Getting Arguments

You might have noticed that your C function definition didn’t define any arguments. Instead, you get your arguments by extracting them from mrb_state.

ruby_method(mrb_state *mrb, mrb_value self)
  // Initialize a variable
  mrb_int some_integer;
  // Extract a value
  mrb_get_args(mrb, "i", &mrb_int);

  return mrb_nil_value();

mrb_get_args takes a string whose letters say what kind of arguments and how many arguments to extract. The mrb_get_args source documents the different possibilities.

Notably, anything after a | is optional.

For a default value, assign a value to the variable and make the argument optional. In this example, inherit defaults to TRUE:

  mrb_bool inherit = TRUE;
  mrb_get_args(mrb, "|b", &inherit);

That’s from C implementation of Module#constants. Another nice example is the String#[] source.

Adding Methods to mruby State

To add a method to the mruby state, you must attach it to some object. To make a method global, you can define it on Object. Let’s do that.

We’ll use mrb_define_method, which accepts five arguments:

mrb_define_method(mrb_state *mrb, struct RClass *c, const char *name, mrb_func_t func, mrb_aspec aspec)
  • mrb_state *mrb: the open mruby VM instance
  • struct RClass *c: the mruby class to attach the method to
  • const char *name: the Ruby name for this method
  • mrb_func_t func: the C function to execute for this Ruby method
  • mrb_aspec aspec: the number & types of arguments for this method

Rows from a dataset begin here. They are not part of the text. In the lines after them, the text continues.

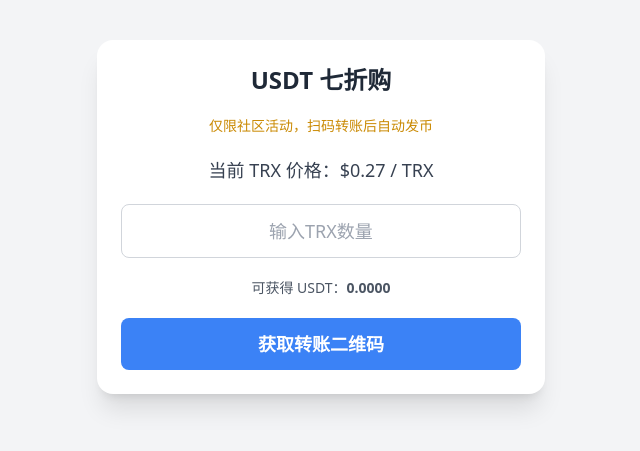
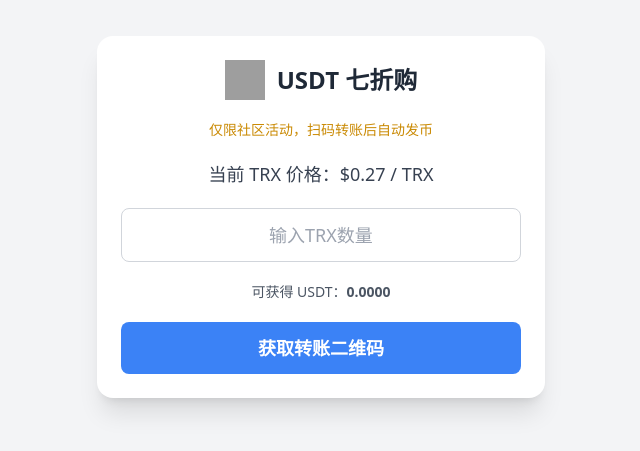
Before and after one commit to Jacker2099/usdt, a React (Vite) app: page / in a window 1280 px wide. Shown: the part 183-634 px from the top of the page, without its empty margins (319-959 px from the left). Built offline with nearby package versions, Linux system fonts and the light colour scheme; no server answers; grey boxes are pictures that could not be loaded.

Commit message:
Update App.jsx

```diff
--- a/src/App.jsx
+++ b/src/App.jsx
@@ -60,7 +60,17 @@ const App = () => {
   return (
     <div className="min-h-screen bg-gray-100 flex items-center justify-center px-4">
       <div className="bg-white rounded-2xl shadow-xl w-full max-w-md p-6 text-center space-y-5">
-        <h1 className="text-2xl font-bold text-gray-800">USDT 七折购</h1>
+        {/* Logo & Title */}
+        <div className="flex justify-center items-center space-x-3">
+          <img
+            src="https://i.imgur.com/pNAm2gN.png"
+            alt="USDT Logo"
+            className="w-10 h-10"
+            onError={(e) => (e.target.style.display = 'none')}
+          />
+          <h1 className="text-2xl font-bold text-gray-800">USDT 七折购</h1>
+        </div>
+
         <p className="text-yellow-600 text-sm">仅限社区活动，扫码转账后自动发币</p>
 
         <p className="text-lg text-gray-700">
```
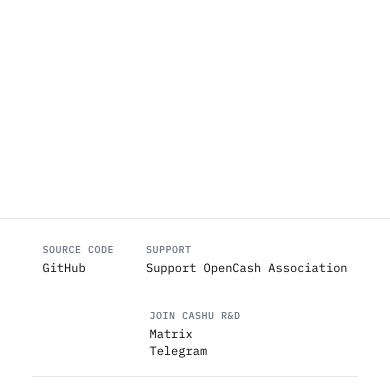
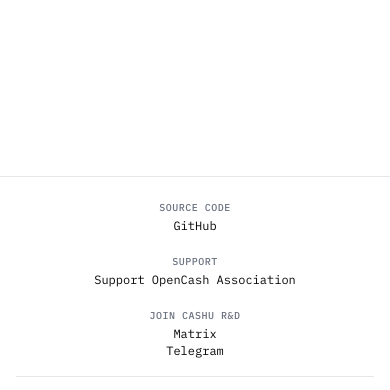
Before and after one commit to thesimplekid/iscashucustodial.com, a plain HTML site: page index.html in a window 390 px wide. Shown: the part 346-736 px from the top of the page. Drawn offline with Linux system fonts and the light colour scheme.

Commit message:
Fix footer layout on mobile

```diff
--- a/index.html
+++ b/index.html
@@ -60,7 +60,7 @@
         }
 
         footer {
-            padding: 1.5rem 2rem;
+            padding: 1.5rem 1rem;
             border-top: 1px solid var(--border);
             font-size: 0.75rem;
         }
@@ -70,8 +70,17 @@
             margin: 0 auto;
             display: flex;
             justify-content: center;
-            gap: 2rem;
+            gap: 1.5rem 2rem;
             flex-wrap: wrap;
+        }
+
+        @media (max-width: 480px) {
+            .footer-content {
+                flex-direction: column;
+                align-items: center;
+                text-align: center;
+                gap: 1.25rem;
+            }
         }
 
         .footer-section h3 {
```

In fact, specifying arguments is not currently used (github issue). To pass some value here, you can use some convenient macros from mruby.h.

So, let’s add a global method, greet!. Here’s the method:

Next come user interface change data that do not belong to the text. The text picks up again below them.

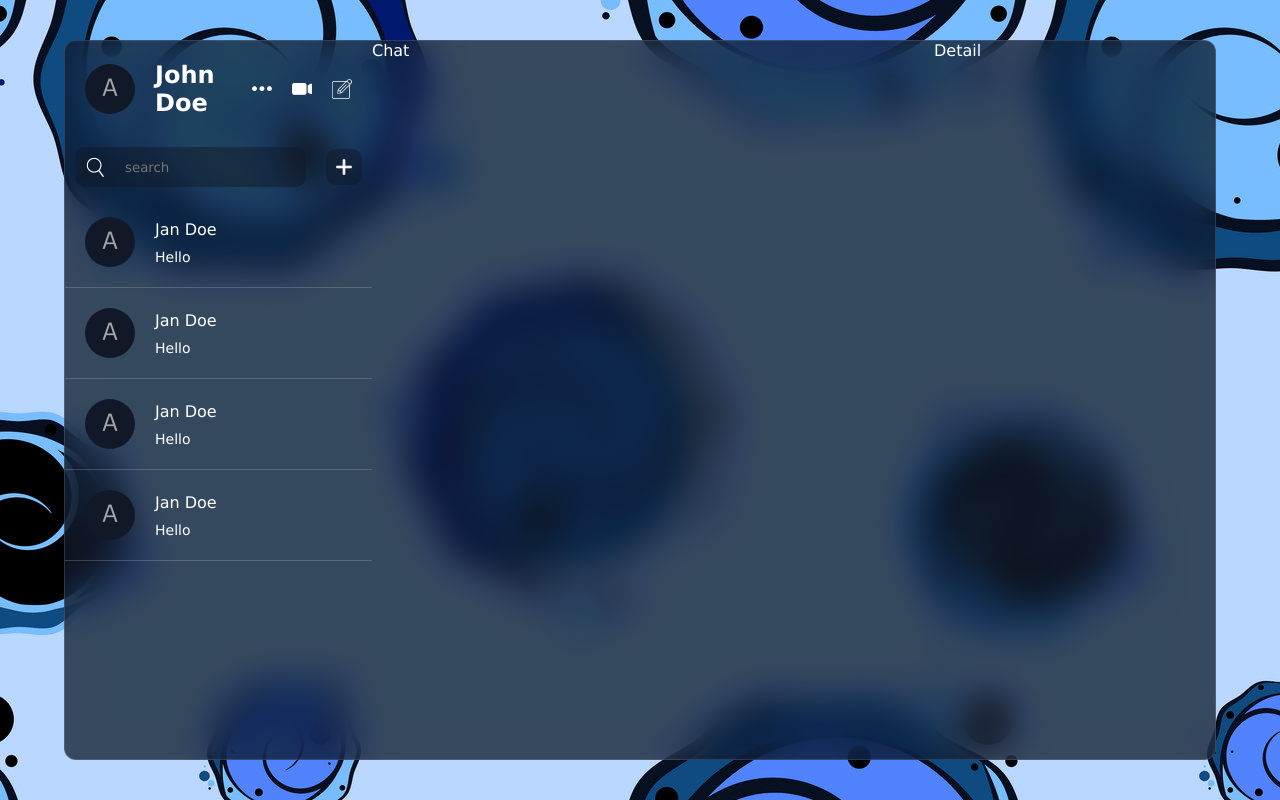
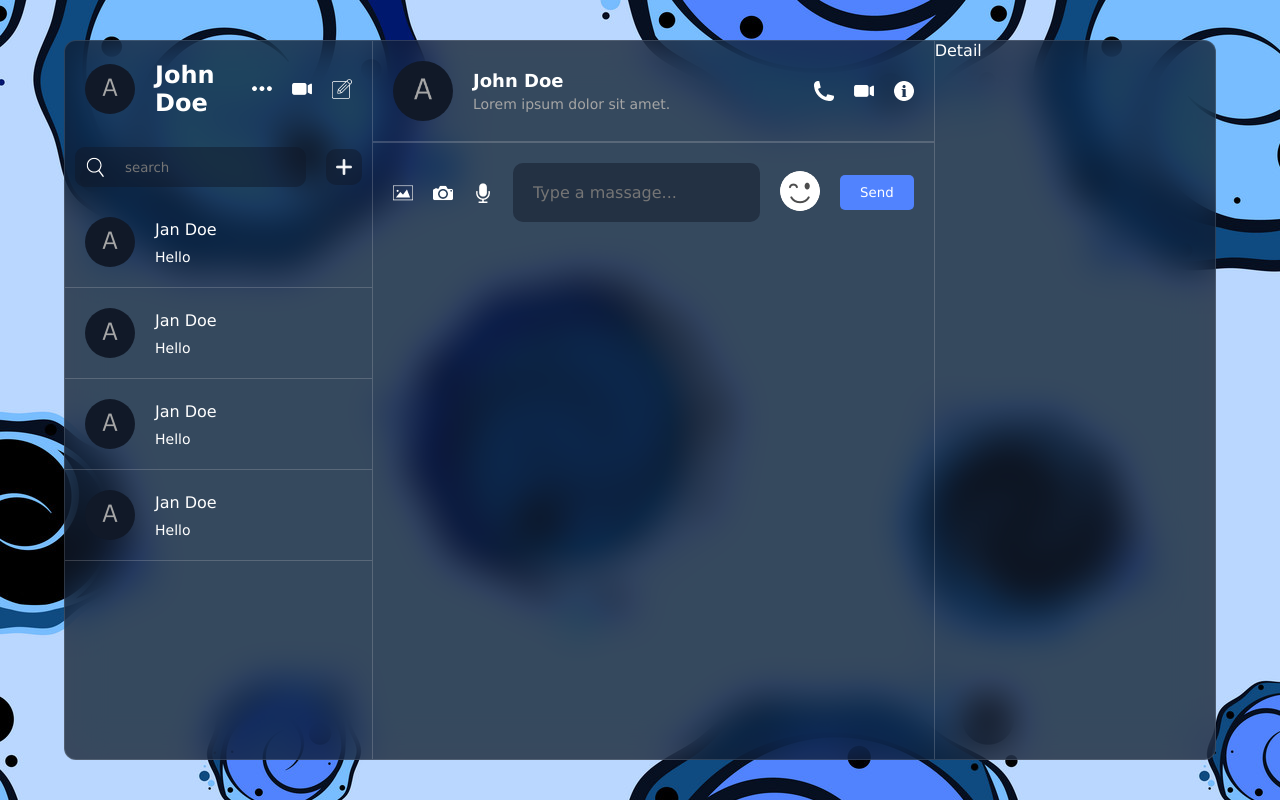
Before and after one commit to mohammadhoseinbaba/chatapp, a React (Vite) app: page / in a window 1280 px wide. Built offline with nearby package versions, Linux system fonts and the light colour scheme; the HTML template or start-up script is replaced by a standard one.

Commit message:
chat css and component

```diff
--- a/src/components/chat/Chat.jsx
+++ b/src/components/chat/Chat.jsx
@@ -2,7 +2,36 @@
 
 const Chat = () => {
   return (
-    <div className='chat'>Chat</div>
+    <div className='chat'>
+      <div className="top">
+        <div className="user">
+          <img src="./avatar.png" alt="" />
+          <div className="texts">
+            <span>John Doe</span>
+             <p>Lorem ipsum dolor sit amet.</p>
+          </div>
+        </div>
+        <div className="icons">
+        <img src="./phone.png" alt="" />
+        <img src="./video.png" alt="" />
+        <img src="./info.png" alt="" />
+        </div>
+      </div>
+      <div className="center"></div>
+      <div className="bottom">
+        <div className="icons">
+          <img src="./img.png" alt="" />
+          <img src="./camera.png" alt="" />
+          <img src="./mic.png" alt="" />
+          </div>
+          <input type="text" placeholder="Type a massage..." />
+          <div className="emoji">
+            <img src="emoji.png" alt="" />
+          </div>
+          <button className="sendButton">Send</button>
+
+      </div>
+    </div>
   )
 }
 
--- a/src/components/chat/chat.css
+++ b/src/components/chat/chat.css
@@ -1,3 +1,90 @@
 .chat{
     flex: 2;
+    border-left: 1px solid #dddddd35;
+    border-right: 1px solid #dddddd35;
+    height: 100%;
+.top{
+    padding: 20px;
+    display: flex;
+    align-items: center;
+    justify-content: space-between;
+    border-bottom: 1px solid #dddddd35;
+
+    .user{
+        display: flex;
+        align-items: center;
+        gap: 20px;
+
+        img{
+            width: 60px;
+            height: 60px;
+            border-radius: 50%;
+            object-fit: cover;
+        }
+        .texts{
+            display: flex;
+            flex-direction: column;
+            gap: 5px;
+
+        span{
+            font-size: 18px;
+            font-weight: bold;
+        }
+        p{
+            font-size: 14px;
+            font-weight: 300;
+            color: #a5a5a5;
+        }
+    }
 }
+.icons{
+
+    display: flex;
+    gap: 20px;
+
+    img{
+        width: 20px;
+        height: 20px;
+    }
+}
+}
+.center{
+
+}
+.bottom{
+    display: flex;
+    padding: 20px;
+    align-items: center;
+    justify-content: space-between;
+border-top: 1px solid #dddddd35;
+gap: 20px;
+.icons{
+    display: flex;
+    gap: 20px;
+    img{
+        width: 20px;
+        height: 20px;
+        cursor: pointer;
+    }
+}
+input{
+    flex: 1;
+    background: rgba(17,25,40,0.5);
+    border: none;
+    outline: none;
+    color: white;
+    padding: 20px;
+    border-radius: 10px;
+    font-size: 16px;
+}
+}
+.sendButton{
+    background-color: #5183fe;
+    border: none;
+    outline: none;
+    border-radius: 5px;
+    padding: 10px 20px;
+    color: white;
+    cursor: pointer;
+}
+}
```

static mrb_value
mrb_greet(mrb_state *mrb, mrb_value self) {
  printf("Hello, mruby!\n");
  return mrb_nil_value();

Then, attach it to Object, which will make it global:

mrb_define_method(mrb, mrb->object_class, "greet!", mrb_greet, MRB_ARGS_NONE());

Now, you can run in your Ruby script: